All the data below goes into the copy word for word, but the pictures don't.
== Data records ==
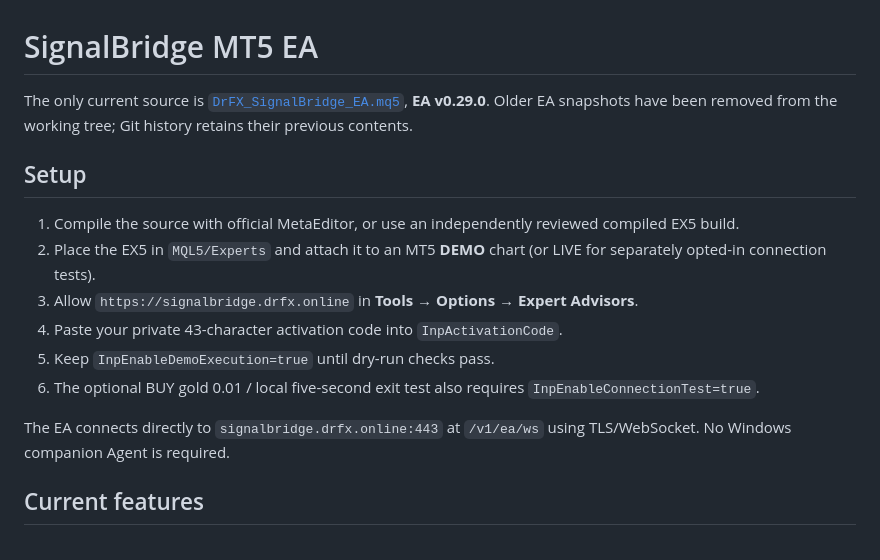
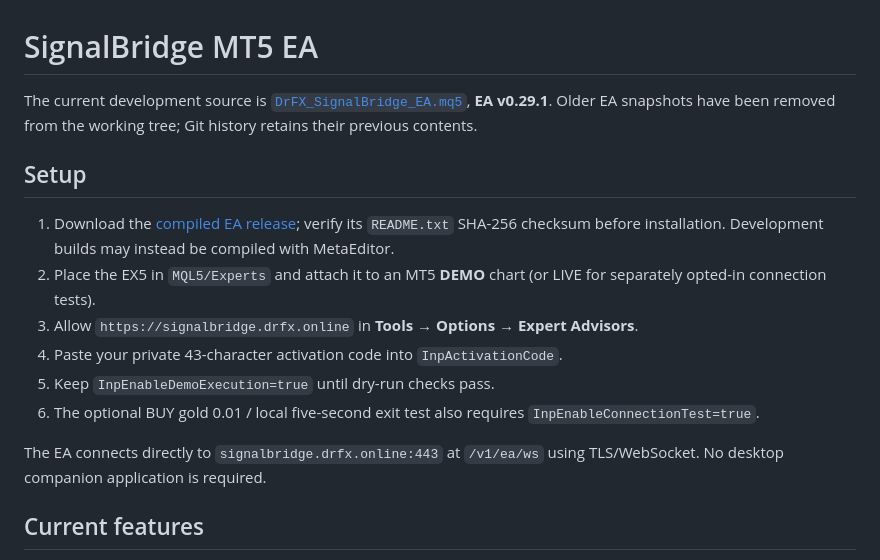
Before and after one commit to drfxai/Signal-Bridge, a Markdown page: mt5/README.md, the part around the change. GitHub-like rendering.

Commit message:
docs(release): refresh mt5/README.md for current direct-EA public presentation

```diff
--- a/mt5/README.md
+++ b/mt5/README.md
@@ -1,12 +1,12 @@
 # SignalBridge MT5 EA
 
-The only current source is [`DrFX_SignalBridge_EA.mq5`](DrFX_SignalBridge_EA.mq5),
-**EA v0.29.0**. Older EA snapshots have been removed from the working tree;
+The current development source is [`DrFX_SignalBridge_EA.mq5`](DrFX_SignalBridge_EA.mq5),
+**EA v0.29.1**. Older EA snapshots have been removed from the working tree;
 Git history retains their previous contents.
 
 ## Setup
 
-1. Compile the source with official MetaEditor, or use an independently reviewed compiled EX5 build.
+1. Download the [compiled EA release](https://github.com/drfxai/Signal-Bridge/releases/tag/ea-latest); verify its `README.txt` SHA-256 checksum before installation. Development builds may instead be compiled with MetaEditor.
 2. Place the EX5 in `MQL5/Experts` and attach it to an MT5 **DEMO** chart (or LIVE for separately opted-in connection tests).
 3. Allow `https://signalbridge.drfx.online` in **Tools → Options → Expert Advisors**.
 4. Paste your private 43-character activation code into `InpActivationCode`.
@@ -14,7 +14,7 @@ Git history retains their previous contents.
 6. The optional BUY gold 0.01 / local five-second exit test also requires `InpEnableConnectionTest=true`.
 
 The EA connects directly to `signalbridge.drfx.online:443` at `/v1/ea/ws`
-using TLS/WebSocket. No Windows companion Agent is required.
+using TLS/WebSocket. No desktop companion application is required.
 
 ## Current features
 
```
===
Result of this exercise —
Before and after one commit to drfxai/Signal-Bridge, a Markdown page: mt5/README.md, the part around the change. GitHub-like rendering.

Commit message:
docs(release): refresh mt5/README.md for current direct-EA public presentation

```diff
--- a/mt5/README.md
+++ b/mt5/README.md
@@ -1,12 +1,12 @@
 # SignalBridge MT5 EA
 
-The only current source is [`DrFX_SignalBridge_EA.mq5`](DrFX_SignalBridge_EA.mq5),
-**EA v0.29.0**. Older EA snapshots have been removed from the working tree;
+The current development source is [`DrFX_SignalBridge_EA.mq5`](DrFX_SignalBridge_EA.mq5),
+**EA v0.29.1**. Older EA snapshots have been removed from the working tree;
 Git history retains their previous contents.
 
 ## Setup
 
-1. Compile the source with official MetaEditor, or use an independently reviewed compiled EX5 build.
+1. Download the [compiled EA release](https://github.com/drfxai/Signal-Bridge/releases/tag/ea-latest); verify its `README.txt` SHA-256 checksum before installation. Development builds may instead be compiled with MetaEditor.
 2. Place the EX5 in `MQL5/Experts` and attach it to an MT5 **DEMO** chart (or LIVE for separately opted-in connection tests).
 3. Allow `https://signalbridge.drfx.online` in **Tools → Options → Expert Advisors**.
 4. Paste your private 43-character activation code into `InpActivationCode`.
@@ -14,7 +14,7 @@ Git history retains their previous contents.
 6. The optional BUY gold 0.01 / local five-second exit test also requires `InpEnableConnectionTest=true`.
 
 The EA connects directly to `signalbridge.drfx.online:443` at `/v1/ea/ws`
-using TLS/WebSocket. No Windows companion Agent is required.
+using TLS/WebSocket. No desktop companion application is required.
 
 ## Current features
 
```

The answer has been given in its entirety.